Presidential frontrunner François Hollande will visit the UK in February to seek votes from French expatriates, but London will be all ears after the Socialist candidate reportedly “declared war” on the financial district, the City.
Just days after François Hollande’s bank-bashing election manifesto got London's financial district fired up, the presidential frontrunner is planning a 24-hour trip to the heart of the lion's den.
Revealed by British daily The Guardian on Monday, the Socialist Party confirmed the late-February visit when questioned by FRANCE 24, but refused to give further details.
Hollande is probably betting on a rendezvous with British Prime Minister David Cameron and hoping to charm some 400,000 UK-based French nationals, who have historically leaned to the right when choosing their president. But his hosts will be more interested in what Hollande might say about the City, after right-leaning British daily The Times said Hollande’s manifesto had put the UK financial hub "in the firing line".
The Times claimed that Hollande would “tear up” European austerity plans if elected and make the City his main target with increased taxes on bank profits, a ban on banking in tax havens and an end to "toxic" investments and stock options.
London Mayor Boris Johnson joined the tirade, warning the presidential hopeful not to “make a mistake that would damage the UK economy” merely for “short-term political vindictiveness”. The cross-channel tiff made even Nicolas Sarkozy look popular up north, and a trip to London for Hollande very poorly timed.
An important campaign stop
“This trip will provide a convenient stage for Hollande,” says Dominique Moisi, a Paris-based political analyst specialised in international relations. “He needs to prove to the City that when and if he’s elected president, it won’t mean an end to French capitalism”. Nonetheless, Moisi stresses that the visit is primarily a campaign stop. “Sarkozy visited London before his election in 2007, it’s only normal that Hollande is doing the same.”
Hollande is far from eagerly awaited among French expats in London however, who expressed either surprise or bemusement when asked about his visit. “People are talking about it here, but more as a joke,” said one French PhD student living in the northeast part of the capital. Others had not even heard he was coming.
The French government puts the number of French nationals living in the UK (not including Scotland) at between 350,000 and 400,000.
Some 55% of those live in London, which is considered France’s ‘sixth city’ in terms of numbers.
French locals call their adopted capital ‘Paris on Thames’.
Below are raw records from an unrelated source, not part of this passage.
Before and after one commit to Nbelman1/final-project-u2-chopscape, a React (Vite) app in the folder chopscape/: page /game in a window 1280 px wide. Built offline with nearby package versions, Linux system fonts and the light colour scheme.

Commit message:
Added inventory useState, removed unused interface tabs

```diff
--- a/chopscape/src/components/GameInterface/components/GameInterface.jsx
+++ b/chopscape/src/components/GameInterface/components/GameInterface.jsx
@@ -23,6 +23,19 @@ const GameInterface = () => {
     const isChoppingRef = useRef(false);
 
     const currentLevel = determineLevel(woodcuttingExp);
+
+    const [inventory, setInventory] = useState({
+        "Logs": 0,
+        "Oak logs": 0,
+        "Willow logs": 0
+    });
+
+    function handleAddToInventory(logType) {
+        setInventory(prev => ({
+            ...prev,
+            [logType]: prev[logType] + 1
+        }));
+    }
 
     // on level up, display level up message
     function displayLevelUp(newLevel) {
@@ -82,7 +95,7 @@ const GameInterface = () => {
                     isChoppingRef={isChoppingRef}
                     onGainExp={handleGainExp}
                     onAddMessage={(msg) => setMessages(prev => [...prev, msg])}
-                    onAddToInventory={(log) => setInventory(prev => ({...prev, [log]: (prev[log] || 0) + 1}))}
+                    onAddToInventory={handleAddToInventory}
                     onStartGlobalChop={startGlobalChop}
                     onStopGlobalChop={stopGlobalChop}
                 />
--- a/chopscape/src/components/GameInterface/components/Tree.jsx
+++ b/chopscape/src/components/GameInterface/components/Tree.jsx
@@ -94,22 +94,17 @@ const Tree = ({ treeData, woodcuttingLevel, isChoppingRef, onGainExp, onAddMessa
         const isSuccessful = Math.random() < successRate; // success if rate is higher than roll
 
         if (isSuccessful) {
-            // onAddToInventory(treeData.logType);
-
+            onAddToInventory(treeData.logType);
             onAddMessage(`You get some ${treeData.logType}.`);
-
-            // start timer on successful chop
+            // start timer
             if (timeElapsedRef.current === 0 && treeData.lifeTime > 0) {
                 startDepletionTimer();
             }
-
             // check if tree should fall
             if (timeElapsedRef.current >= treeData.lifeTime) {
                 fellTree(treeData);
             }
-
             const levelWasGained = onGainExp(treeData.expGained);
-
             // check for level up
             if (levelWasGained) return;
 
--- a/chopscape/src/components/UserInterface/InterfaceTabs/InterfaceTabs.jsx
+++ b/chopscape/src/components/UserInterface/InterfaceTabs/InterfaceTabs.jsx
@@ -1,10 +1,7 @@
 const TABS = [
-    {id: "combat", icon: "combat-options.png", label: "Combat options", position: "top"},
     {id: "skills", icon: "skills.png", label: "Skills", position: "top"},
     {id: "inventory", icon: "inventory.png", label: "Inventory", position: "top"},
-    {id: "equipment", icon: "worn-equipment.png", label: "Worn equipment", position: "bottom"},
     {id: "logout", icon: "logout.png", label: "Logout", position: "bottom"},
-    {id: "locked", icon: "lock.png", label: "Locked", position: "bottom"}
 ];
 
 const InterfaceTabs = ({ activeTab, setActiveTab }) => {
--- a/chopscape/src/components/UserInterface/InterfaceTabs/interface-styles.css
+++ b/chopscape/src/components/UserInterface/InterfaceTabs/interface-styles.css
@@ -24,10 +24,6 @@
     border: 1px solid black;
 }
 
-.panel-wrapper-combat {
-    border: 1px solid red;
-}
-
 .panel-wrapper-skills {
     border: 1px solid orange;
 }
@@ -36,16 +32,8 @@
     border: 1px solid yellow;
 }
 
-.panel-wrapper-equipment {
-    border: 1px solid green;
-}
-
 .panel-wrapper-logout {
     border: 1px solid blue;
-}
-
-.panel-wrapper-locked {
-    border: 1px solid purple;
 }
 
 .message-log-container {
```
London-based academic Philippe Marlière argues that Hollande’s London visit is "above all else hoped to put him on the map because he’s not very well known yet in Britain”. Marlière, who teaches French and European Politics at London College University, says that Hollande is hoping to gain international legitimacy in the UK capital. “He wants to be seen as the next president of France and in order to do that he needs to be taken seriously by the City, the UK business world, and the British media.”
That doesn’t, however, mean he'll be kissing up to the City, Marlière says. “If anything, Hollande will reiterate what he laid out in his manifesto. If he comes to the City he will play to the French audience, and show that he can be critical of the City, which will garner him support back at home among the left wing.”
Cameron willing to make new friends?
Relations between French President Nicolas Sarkozy and UK Prime Minister David Cameron reached their lowest point yet in late 2011 when the pair bickered over the eurozone crisis at a November summit. But with Hollande touted to win the French election this spring, speculation is mounting that Cameron will have an even more difficult customer on his hands.
“There’s more talk in the UK regarding this French election than ever before,” FRANCE 24 London correspondent Bénédicte Paviot says. “There is certainly some concern over what effect a Hollande victory would have on relations with the government here”.
Marlière believes that the Cameron government is already preparing to work with Hollande, considering his persistent lead in the polls. “Hollande will not actually be that different from Nicolas Sarkozy,” he argues. “Despite how the UK press tries to portray him, he’s a very moderate and mainstream candidate. A lot of what he says is election talk; he’s not going to go against what has been decided at [an] EU level. Cameron is probably aware of that and ready to get on with him, even if he would prefer, but only very slightly, to work with Sarkozy.”
Date created : 2012-02-01